According to The Boston Globe, other health violations included the dishwasher running at a low temperature, as well as refrigerators set too cold. Additionally, two fire exits were being blocked, and Salt Bae’s permits were not properly prepared. 

On Saturday, September 26, the restaurant was shut down, and Salt Bae was scheduled for a hearing with Boston’s Licensing Board. Additionally, Gökçe has had his alcohol license suspended. 

But how’s the food?

Nusret Gökçe, Salt Bae
Nusret Gökçe, Salt Bae | Laurent KOFFEL/Gamma-Rapho via Getty Images

The Way Guy Fieri Critiques Food He Doesn’t Like Has Fans Delighted

Despite Salt Bae’s apparent popularity and flair for the dramatic, it seems as if his food isn’t actually all that great. Reviews of his steakhouses have been middling to poor. However, some reviewers have said that it’s not necessarily all about the steak. 

“Is the steak transcendent? No, the steak is mundane, somewhat tough and rather bland. The hamburger is overcooked. The tartare is over-chopped…. Does that matter? It does not matter.

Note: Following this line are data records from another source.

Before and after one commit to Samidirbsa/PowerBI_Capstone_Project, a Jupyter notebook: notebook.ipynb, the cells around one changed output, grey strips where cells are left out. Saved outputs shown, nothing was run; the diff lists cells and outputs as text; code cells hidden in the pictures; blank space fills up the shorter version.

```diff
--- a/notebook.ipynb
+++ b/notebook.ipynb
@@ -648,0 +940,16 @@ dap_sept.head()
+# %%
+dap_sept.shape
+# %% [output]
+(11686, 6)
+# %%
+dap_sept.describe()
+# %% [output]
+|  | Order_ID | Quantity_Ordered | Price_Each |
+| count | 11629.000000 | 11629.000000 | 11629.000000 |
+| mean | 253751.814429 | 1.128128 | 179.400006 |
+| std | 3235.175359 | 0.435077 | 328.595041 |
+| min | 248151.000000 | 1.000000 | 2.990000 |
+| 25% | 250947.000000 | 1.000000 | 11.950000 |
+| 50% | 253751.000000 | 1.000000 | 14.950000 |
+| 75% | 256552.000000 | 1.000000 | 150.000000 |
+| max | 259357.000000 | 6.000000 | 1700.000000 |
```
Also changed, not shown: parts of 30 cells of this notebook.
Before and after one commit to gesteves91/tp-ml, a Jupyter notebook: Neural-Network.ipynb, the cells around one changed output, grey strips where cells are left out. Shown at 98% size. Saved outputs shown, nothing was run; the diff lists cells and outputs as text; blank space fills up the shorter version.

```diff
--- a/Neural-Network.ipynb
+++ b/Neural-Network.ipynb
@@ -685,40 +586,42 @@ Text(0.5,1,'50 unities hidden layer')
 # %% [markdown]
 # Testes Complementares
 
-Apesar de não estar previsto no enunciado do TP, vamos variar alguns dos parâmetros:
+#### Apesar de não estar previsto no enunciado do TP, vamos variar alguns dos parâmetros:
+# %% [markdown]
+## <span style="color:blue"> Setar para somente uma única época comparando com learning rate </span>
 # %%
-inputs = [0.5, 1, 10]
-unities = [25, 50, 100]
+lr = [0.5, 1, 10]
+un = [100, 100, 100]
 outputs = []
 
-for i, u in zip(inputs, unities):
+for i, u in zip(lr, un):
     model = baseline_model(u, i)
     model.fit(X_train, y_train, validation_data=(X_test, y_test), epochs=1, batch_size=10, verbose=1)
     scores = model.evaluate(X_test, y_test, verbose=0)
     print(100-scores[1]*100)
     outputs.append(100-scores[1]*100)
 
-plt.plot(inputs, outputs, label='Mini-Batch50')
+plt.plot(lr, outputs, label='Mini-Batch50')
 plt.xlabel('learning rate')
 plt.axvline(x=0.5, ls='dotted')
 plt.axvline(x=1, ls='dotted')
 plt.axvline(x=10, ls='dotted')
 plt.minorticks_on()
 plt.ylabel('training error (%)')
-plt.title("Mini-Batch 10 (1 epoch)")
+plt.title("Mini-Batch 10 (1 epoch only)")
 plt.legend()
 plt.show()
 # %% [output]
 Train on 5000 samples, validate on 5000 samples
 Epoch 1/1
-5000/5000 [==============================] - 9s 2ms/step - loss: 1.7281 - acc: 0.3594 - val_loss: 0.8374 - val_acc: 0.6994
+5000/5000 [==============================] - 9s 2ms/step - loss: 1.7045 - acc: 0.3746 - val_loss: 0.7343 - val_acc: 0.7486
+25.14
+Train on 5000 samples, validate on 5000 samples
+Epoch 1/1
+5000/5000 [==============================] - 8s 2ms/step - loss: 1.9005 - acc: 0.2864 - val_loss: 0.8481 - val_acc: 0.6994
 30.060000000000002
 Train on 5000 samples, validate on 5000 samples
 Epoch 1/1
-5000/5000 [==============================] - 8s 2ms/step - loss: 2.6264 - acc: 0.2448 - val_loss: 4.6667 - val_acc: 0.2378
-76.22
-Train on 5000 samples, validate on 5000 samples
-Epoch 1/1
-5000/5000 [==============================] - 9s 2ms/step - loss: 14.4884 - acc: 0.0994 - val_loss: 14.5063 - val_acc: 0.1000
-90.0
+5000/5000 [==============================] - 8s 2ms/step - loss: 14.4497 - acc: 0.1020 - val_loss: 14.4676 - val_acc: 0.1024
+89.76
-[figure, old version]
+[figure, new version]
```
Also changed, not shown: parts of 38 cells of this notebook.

One does not visit Salt Bae for steak alone any more than one goes to Mass for the wafers,” wrote one GQ reviewer.

A New York Post critic felt the food was far too expensive for the quality, which he found lacking. 

“But his tableside, butcher’s blade attack on a $130, ‘mustard-marinated Ottoman steak’ failed to sufficiently tenderize the shoe-leather-tough bone-in ribeye, which, for extra fun, was loaded with gruesome globs of fat,” he wrote

These reviews represent the thrust of other critics, who generally feel as if the food is sub-par for the price, though the performance remains fun to watch.